EXTRACTED MATERIAL:
• • • • • • •

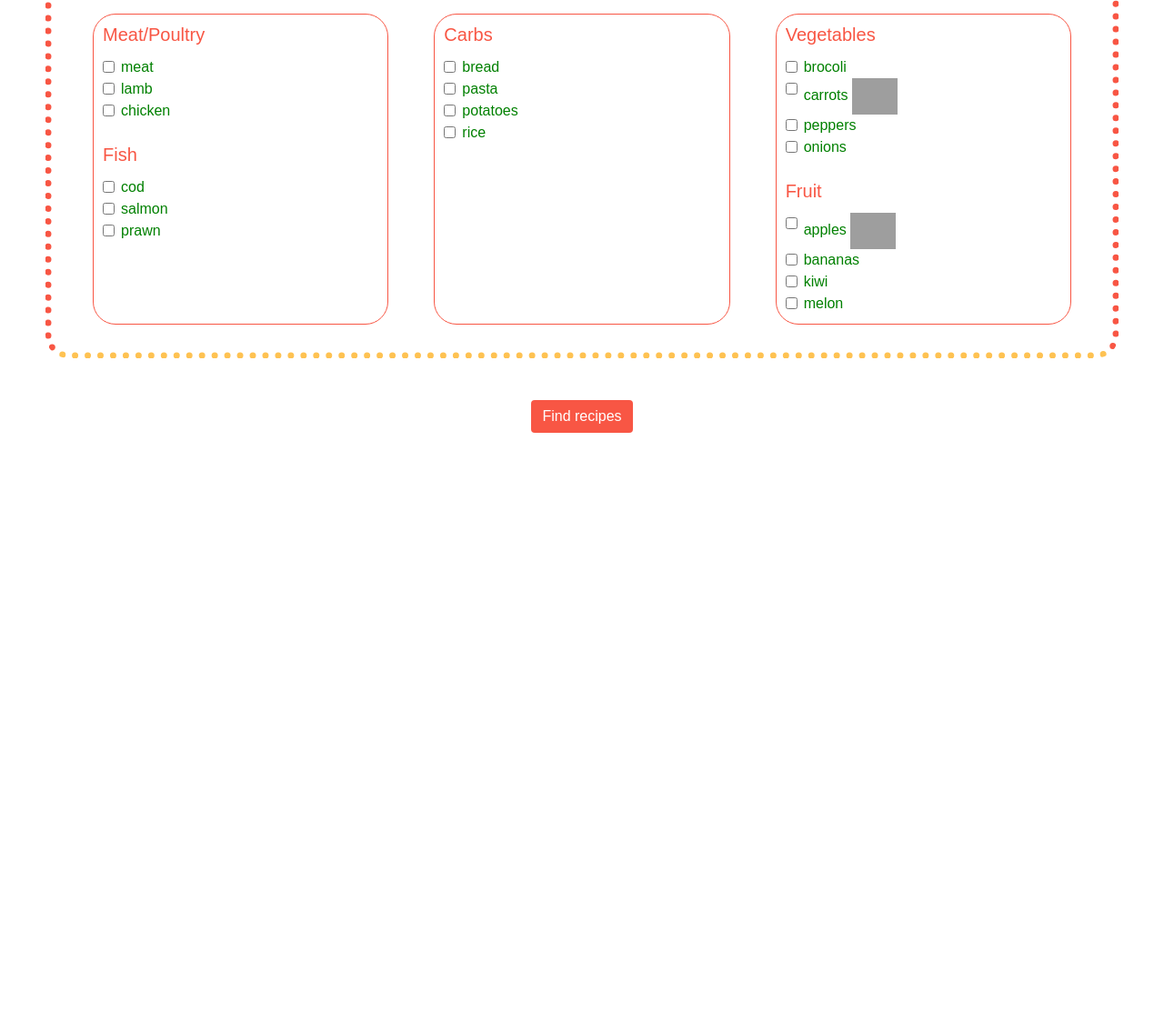
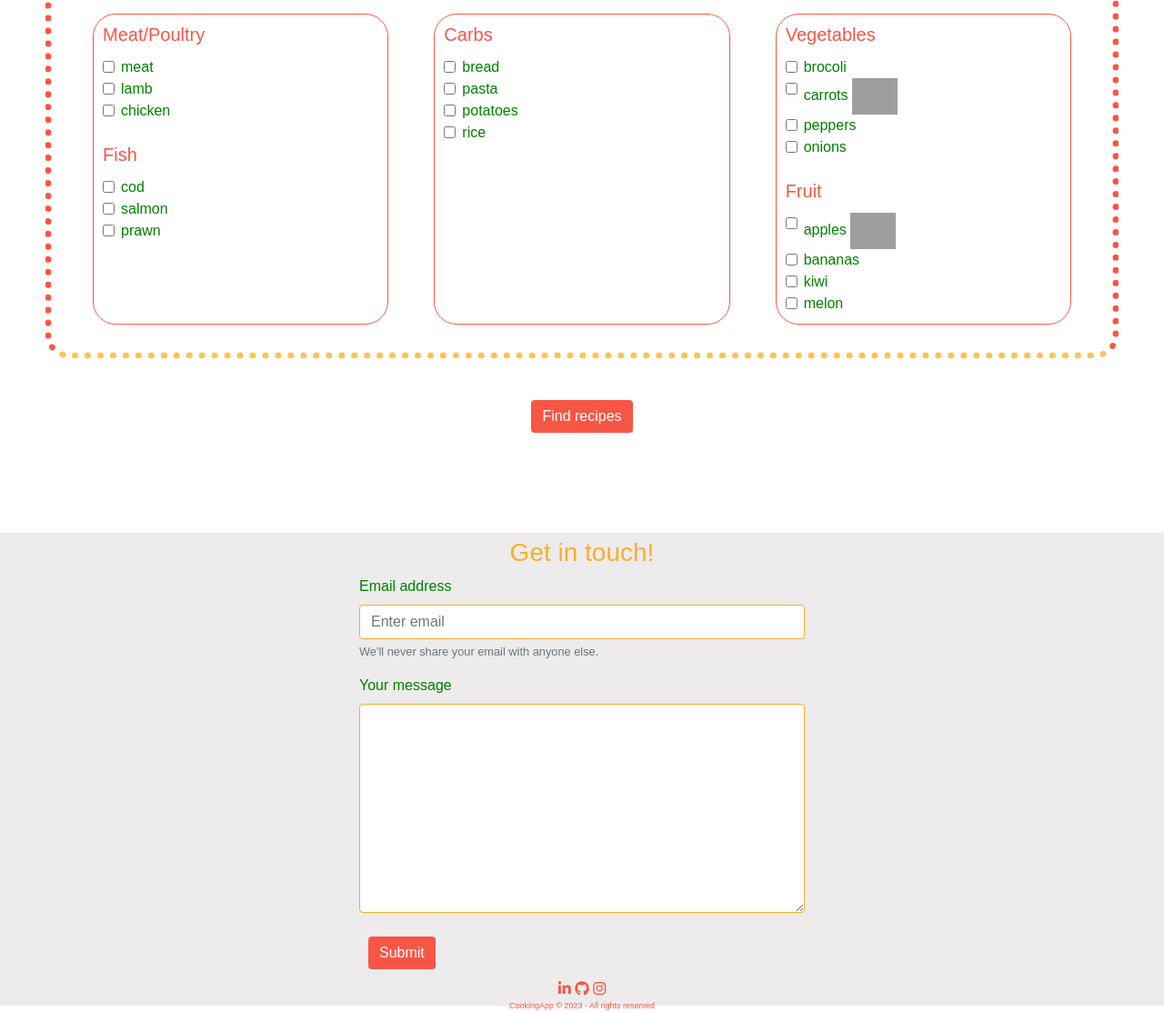
Before and after one commit to ateki/CookingRepo, a plain HTML site: page index.html in a window 1280 px wide. Shown: the part 1011-2124 px from the top of the page at 91% size. Before the commit the page ends 1507 px from the top, so only its background shows below. Drawn offline with nearby package versions, Linux system fonts and the light colour scheme; no server answers; grey boxes are pictures that could not be loaded.

Commit message:
footer, social media links and contact us section

```diff
--- a/assets/css/style.css
+++ b/assets/css/style.css
@@ -222,3 +222,61 @@ label:checked {
 #signUpModal label {
   color: black !important;
 }
+
+/* footer styling */
+
+#footer {
+    width: 500px;
+    height: 500px;
+    margin: auto;
+    margin-top: 100px;
+    background-color: rgb(237, 235, 235);
+    padding: 5px;
+
+}
+
+#formContainer {
+    background-color: rgb(237, 235, 235);
+    padding-bottom: 20px;
+
+}
+
+#contactbtn {
+    background-color: #f6af2c;
+    border: none;
+
+}
+
+#copyright {
+    text-align: center;
+    font-size: xx-small;
+    color: rgb(248, 86, 68);
+
+}
+
+.co {
+    text-align: center;
+    color: #f6af2c;
+
+}
+
+#icons {
+    text-align: center;
+    color: rgb(248, 86, 68);
+}
+
+#exampleFormControlTextarea1 {
+    border-color: #f6af2c;
+}
+
+#exampleInputEmail1 {
+    border-color: #f6af2c;
+}
+
+.formLabel {
+    color: #f6af2c;
+}
+
+.socialLMedia {
+    color: rgb(248, 86, 68);
+}
--- a/index.html
+++ b/index.html
@@ -10,6 +10,7 @@
       integrity="sha384-ggOyR0iXCbMQv3Xipma34MD+dH/1fQ784/j6cY/iJTQUOhcWr7x9JvoRxT2MZw1T"
       crossorigin="anonymous"
     />
+    <link rel="stylesheet" href="https://cdnjs.cloudflare.com/ajax/libs/font-awesome/6.0.0/css/all.min.css" integrity="sha512-9usAa10IRO0HhonpyAIVpjrylPvoDwiPUiKdWk5t3PyolY1cOd4DSE0Ga+ri4AuTroPR5aQvXU9xC6qOPnzFeg==" crossorigin="anonymous" referrerpolicy="no-referrer" />
     <link rel="stylesheet" href="./assets/css/style.css" />
     <link rel="preconnect" href="https://fonts.googleapis.com"><link rel="preconnect" href="https://fonts.gstatic.com" crossorigin><link href="https://fonts.googleapis.com/css2?family=Rochester&display=swap" rel="stylesheet">
     <title>Cooking App</title>
@@ -792,6 +793,41 @@
         </div>
       </div>
     </div>
+    <footer>
+      <div id="formContainer">
+          <form id="footer">
+              <div class="form-group">
+                  <h3 class="co">Get in touch!</h3>
+                  <label for="exampleInputEmail1" class="formLabel">Email address</label>
+                  <input type="email" class="form-control" id="exampleInputEmail1" aria-describedby="emailHelp"
+                      placeholder="Enter email">
+                  <small id="emailHelp" class="form-text text-muted">We'll never share your email with anyone
+                      else.</small>
+              </div>
+              <div class="form-group">
+                  <label for="exampleFormControlTextarea1" class="formLabel">Your message</label>
+                  <textarea class="form-control" id="exampleFormControlTextarea1" rows="9"></textarea>
+              </div>
+              <button type="submit" id='contactbtn' class="btn btn-primary">Submit</button>
+              <div id="icons">
+                  <a class='socialLMedia' href="https://linkedin.com">
+                      <i class="fa-brands fa-linkedin-in"></i>
+                  </a>
+                  <a class='socialLMedia' href=https://github.com/ateki/CookingRepo>
+                      <i class="fa-brands fa-github"></i>
+                  </a>
+                  <a class='socialLMedia' href=https://instagram.com>
+                      <i class="fa-brands fa-instagram"></i>
+                  </a>
+                  <p id="copyright">CookingApp &copy 2023 - All rights reserved</p>
+              </div>
+
+          </form>
+      </div>
+  </footer>
+</body>
+</html>
+
 
     <!-- jquery -->
     <script
```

• • • • • • •

EXERCISE GOAL:
Please copy out the whole listing exactly as it stands, minus the pictures.

ANSWER:
Before and after one commit to ateki/CookingRepo, a plain HTML site: page index.html in a window 1280 px wide. Shown: the part 1011-2124 px from the top of the page at 91% size. Before the commit the page ends 1507 px from the top, so only its background shows below. Drawn offline with nearby package versions, Linux system fonts and the light colour scheme; no server answers; grey boxes are pictures that could not be loaded.

Commit message:
footer, social media links and contact us section

```diff
--- a/assets/css/style.css
+++ b/assets/css/style.css
@@ -222,3 +222,61 @@ label:checked {
 #signUpModal label {
   color: black !important;
 }
+
+/* footer styling */
+
+#footer {
+    width: 500px;
+    height: 500px;
+    margin: auto;
+    margin-top: 100px;
+    background-color: rgb(237, 235, 235);
+    padding: 5px;
+
+}
+
+#formContainer {
+    background-color: rgb(237, 235, 235);
+    padding-bottom: 20px;
+
+}
+
+#contactbtn {
+    background-color: #f6af2c;
+    border: none;
+
+}
+
+#copyright {
+    text-align: center;
+    font-size: xx-small;
+    color: rgb(248, 86, 68);
+
+}
+
+.co {
+    text-align: center;
+    color: #f6af2c;
+
+}
+
+#icons {
+    text-align: center;
+    color: rgb(248, 86, 68);
+}
+
+#exampleFormControlTextarea1 {
+    border-color: #f6af2c;
+}
+
+#exampleInputEmail1 {
+    border-color: #f6af2c;
+}
+
+.formLabel {
+    color: #f6af2c;
+}
+
+.socialLMedia {
+    color: rgb(248, 86, 68);
+}
--- a/index.html
+++ b/index.html
@@ -10,6 +10,7 @@
       integrity="sha384-ggOyR0iXCbMQv3Xipma34MD+dH/1fQ784/j6cY/iJTQUOhcWr7x9JvoRxT2MZw1T"
       crossorigin="anonymous"
     />
+    <link rel="stylesheet" href="https://cdnjs.cloudflare.com/ajax/libs/font-awesome/6.0.0/css/all.min.css" integrity="sha512-9usAa10IRO0HhonpyAIVpjrylPvoDwiPUiKdWk5t3PyolY1cOd4DSE0Ga+ri4AuTroPR5aQvXU9xC6qOPnzFeg==" crossorigin="anonymous" referrerpolicy="no-referrer" />
     <link rel="stylesheet" href="./assets/css/style.css" />
     <link rel="preconnect" href="https://fonts.googleapis.com"><link rel="preconnect" href="https://fonts.gstatic.com" crossorigin><link href="https://fonts.googleapis.com/css2?family=Rochester&display=swap" rel="stylesheet">
     <title>Cooking App</title>
@@ -792,6 +793,41 @@
         </div>
       </div>
     </div>
+    <footer>
+      <div id="formContainer">
+          <form id="footer">
+              <div class="form-group">
+                  <h3 class="co">Get in touch!</h3>
+                  <label for="exampleInputEmail1" class="formLabel">Email address</label>
+                  <input type="email" class="form-control" id="exampleInputEmail1" aria-describedby="emailHelp"
+                      placeholder="Enter email">
+                  <small id="emailHelp" class="form-text text-muted">We'll never share your email with anyone
+                      else.</small>
+              </div>
+              <div class="form-group">
+                  <label for="exampleFormControlTextarea1" class="formLabel">Your message</label>
+                  <textarea class="form-control" id="exampleFormControlTextarea1" rows="9"></textarea>
+              </div>
+              <button type="submit" id='contactbtn' class="btn btn-primary">Submit</button>
+              <div id="icons">
+                  <a class='socialLMedia' href="https://linkedin.com">
+                      <i class="fa-brands fa-linkedin-in"></i>
+                  </a>
+                  <a class='socialLMedia' href=https://github.com/ateki/CookingRepo>
+                      <i class="fa-brands fa-github"></i>
+                  </a>
+                  <a class='socialLMedia' href=https://instagram.com>
+                      <i class="fa-brands fa-instagram"></i>
+                  </a>
+                  <p id="copyright">CookingApp &copy 2023 - All rights reserved</p>
+              </div>
+
+          </form>
+      </div>
+  </footer>
+</body>
+</html>
+
 
     <!-- jquery -->
     <script
```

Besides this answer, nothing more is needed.